The campaign to resurrect Street Spirit went into full swing with a benefit attracting over 100 people to the Tamarack restaurant in Oakland on July 15.

The event raised over $8,200, Street Spirit editor-in-chief Alastair Boone announced on Instagram. She told a panel audience that her goal is to raise $250,000, which would pay for printing, paying staff and covering other expenses for one year after the relaunch. 

The Berkeley-based newspaper covering homelessness in the East Bay announced in May that its publisher, the arts job training program Youth Spirit Artworks, could no longer fund the paper after June 30. Youth Spirit Artworks had been operating the paper since 2017, when it took over from the American Friends Service Committee, which had been publishing the paper since 1995. 

Boone told Street Sheet that she doesn’t exactly know which dominos need to fall into place before relaunching the paper.

“I don’t think there’s a super clear answer to this, and that’s part of what I’m sorting out right now,” she said. “I need to raise the money, but also figure out where Street Spirit will ‘live,’ so to speak.
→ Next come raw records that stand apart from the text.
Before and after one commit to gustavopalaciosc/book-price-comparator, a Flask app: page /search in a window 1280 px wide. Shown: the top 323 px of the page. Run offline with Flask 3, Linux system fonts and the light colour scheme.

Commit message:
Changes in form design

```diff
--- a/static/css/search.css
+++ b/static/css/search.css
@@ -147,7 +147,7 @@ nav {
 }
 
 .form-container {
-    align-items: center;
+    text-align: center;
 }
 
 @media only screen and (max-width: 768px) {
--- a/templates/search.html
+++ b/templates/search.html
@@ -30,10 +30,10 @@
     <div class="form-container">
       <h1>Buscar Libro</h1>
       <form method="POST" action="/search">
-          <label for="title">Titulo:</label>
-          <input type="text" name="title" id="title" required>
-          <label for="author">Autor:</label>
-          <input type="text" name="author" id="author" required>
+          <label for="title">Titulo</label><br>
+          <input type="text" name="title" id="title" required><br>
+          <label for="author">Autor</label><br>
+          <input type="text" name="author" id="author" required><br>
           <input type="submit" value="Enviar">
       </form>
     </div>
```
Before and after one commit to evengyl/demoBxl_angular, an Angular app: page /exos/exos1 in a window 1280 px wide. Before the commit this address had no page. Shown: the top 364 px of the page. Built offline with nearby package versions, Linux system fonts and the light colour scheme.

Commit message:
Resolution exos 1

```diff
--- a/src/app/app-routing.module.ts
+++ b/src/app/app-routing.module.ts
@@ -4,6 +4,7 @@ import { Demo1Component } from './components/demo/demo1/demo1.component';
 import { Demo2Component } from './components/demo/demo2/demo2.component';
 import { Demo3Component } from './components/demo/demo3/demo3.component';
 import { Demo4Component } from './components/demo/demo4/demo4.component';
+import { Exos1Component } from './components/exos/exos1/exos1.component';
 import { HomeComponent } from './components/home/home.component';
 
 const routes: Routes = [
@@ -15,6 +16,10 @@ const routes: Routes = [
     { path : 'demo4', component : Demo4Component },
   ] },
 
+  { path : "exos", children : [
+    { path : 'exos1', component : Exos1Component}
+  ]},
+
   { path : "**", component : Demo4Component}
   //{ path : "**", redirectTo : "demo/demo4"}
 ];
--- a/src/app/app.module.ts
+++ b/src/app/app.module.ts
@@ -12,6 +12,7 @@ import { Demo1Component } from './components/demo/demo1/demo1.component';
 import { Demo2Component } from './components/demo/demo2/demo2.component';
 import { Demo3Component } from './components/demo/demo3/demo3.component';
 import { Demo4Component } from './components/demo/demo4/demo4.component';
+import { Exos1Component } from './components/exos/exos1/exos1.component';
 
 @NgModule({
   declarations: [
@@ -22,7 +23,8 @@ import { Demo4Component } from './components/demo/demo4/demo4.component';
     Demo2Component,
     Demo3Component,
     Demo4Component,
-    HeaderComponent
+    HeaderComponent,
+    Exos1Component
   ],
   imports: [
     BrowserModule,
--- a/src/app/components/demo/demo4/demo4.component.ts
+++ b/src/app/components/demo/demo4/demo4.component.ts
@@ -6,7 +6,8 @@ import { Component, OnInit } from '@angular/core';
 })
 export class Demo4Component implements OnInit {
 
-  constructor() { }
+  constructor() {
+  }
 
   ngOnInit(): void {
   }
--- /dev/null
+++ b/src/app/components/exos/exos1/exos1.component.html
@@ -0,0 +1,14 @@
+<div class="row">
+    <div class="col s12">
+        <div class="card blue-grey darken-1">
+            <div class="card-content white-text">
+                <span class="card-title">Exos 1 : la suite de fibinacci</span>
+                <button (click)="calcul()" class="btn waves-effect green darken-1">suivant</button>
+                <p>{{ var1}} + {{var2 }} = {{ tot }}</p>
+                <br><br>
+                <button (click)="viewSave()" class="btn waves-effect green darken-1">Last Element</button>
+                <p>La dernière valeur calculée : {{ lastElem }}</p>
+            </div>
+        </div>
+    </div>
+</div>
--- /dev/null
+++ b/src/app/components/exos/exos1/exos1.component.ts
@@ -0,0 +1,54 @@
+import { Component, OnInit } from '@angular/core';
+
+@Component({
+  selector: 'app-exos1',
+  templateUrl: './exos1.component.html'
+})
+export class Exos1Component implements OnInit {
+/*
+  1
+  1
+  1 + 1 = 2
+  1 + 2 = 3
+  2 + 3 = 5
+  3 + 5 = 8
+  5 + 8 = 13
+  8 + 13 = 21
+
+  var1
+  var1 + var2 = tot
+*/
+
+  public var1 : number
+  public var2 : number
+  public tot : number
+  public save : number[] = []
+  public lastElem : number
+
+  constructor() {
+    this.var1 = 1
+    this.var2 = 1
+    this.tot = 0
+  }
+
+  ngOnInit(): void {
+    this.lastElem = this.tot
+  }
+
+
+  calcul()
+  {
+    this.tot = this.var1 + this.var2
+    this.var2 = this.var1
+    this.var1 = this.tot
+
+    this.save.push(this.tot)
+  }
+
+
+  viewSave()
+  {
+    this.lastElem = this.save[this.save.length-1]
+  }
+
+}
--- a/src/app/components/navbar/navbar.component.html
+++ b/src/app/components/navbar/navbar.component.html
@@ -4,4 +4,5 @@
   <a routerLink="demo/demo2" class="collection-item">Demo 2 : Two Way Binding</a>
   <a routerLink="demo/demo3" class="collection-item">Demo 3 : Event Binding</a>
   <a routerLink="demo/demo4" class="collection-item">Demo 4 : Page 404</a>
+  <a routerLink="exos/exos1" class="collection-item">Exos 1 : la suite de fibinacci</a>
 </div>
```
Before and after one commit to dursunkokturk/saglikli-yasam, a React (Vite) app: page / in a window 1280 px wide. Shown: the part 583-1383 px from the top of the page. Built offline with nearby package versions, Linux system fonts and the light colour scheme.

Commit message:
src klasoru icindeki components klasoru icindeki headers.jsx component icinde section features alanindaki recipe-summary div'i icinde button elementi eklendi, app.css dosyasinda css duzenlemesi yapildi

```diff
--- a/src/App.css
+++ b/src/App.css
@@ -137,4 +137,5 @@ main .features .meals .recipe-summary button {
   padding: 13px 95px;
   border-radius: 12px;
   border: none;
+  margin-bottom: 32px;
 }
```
For example, are we working toward becoming our own independent nonprofit? Are we looking for another publisher (a relationship such as the one between the Coalition on Homelessness and Street Sheet), or are we trying to do some kind of hybrid thing? I don’t know yet, but I’m working with some great folks who are helping me think through my options.”

While Boone is fundraising by hosting public events and through a fiscal sponsorship with the Western Regional Advocacy Project, a San Francisco-based activist organization, Street Spirit vendors will continue to earn pocket money from selling San Francisco’s Street Sheet. A few of Street Spirit’s star vendors were on hand at the Tamarack fundraiser testifying how selling the paper improved their lives.

Vendor Derrick Hayes, known to his regular customers as “Brother Hayes,” told the panel audience that he’s housed now and was able to visit his dying mother in Florida last year, thanks to Street Spirit. 

Hayes also recalled being at the right place at the right time one day when he was selling papers on Piedmont Avenue. He thwarted the abduction of a baby by running to the would-be kidnapper, wresting the child away from his hands and knocking him out.

That incident led to a neighborhood merchant commissioning a mural likeness of Hayes on Franklin and 14th streets, one block around the corner from Tamarack.

After the fundraiser, Hayes told Street Sheet, “The store owners know me because I’m part of the street, stopping cars from being broken into. They watched out for me because I watched out for them.”

Working as a vendor had as much an impact on Hayes as the people on his beat, eventually leading him to housing. 

“The more papers I was selling, the more people I was meeting, the more network I was doing, the more help I was receiving, the more it changed my life,” he said.

Vernon Dailey, a vendor who’s usually found at the Berkeley Bowl West and the Trader Joe’s in the Grand Lake neighborhood, told Street Sheet how saddened he felt hearing the news of Street Spirit’s sudden halt.

“I even had a tear in my eye,” he said. “ Other people were feeling bad and upset like I was. I didn’t know what was going on.”

Dailey’s homelessness journey began when his wife died of cancer in 2016 and their house was eventually foreclosed on. Through his nephew who also sold the paper, he began his vending gig to supplement his Social Security benefits.

At the Tamarack panel, Dailey announced that he found housing and was moving in the following Tuesday, drawing applause from the audience.

“Gradually, I made a comeback,” he told Street Sheet when reflecting on his experience. “I’m still coming back up.”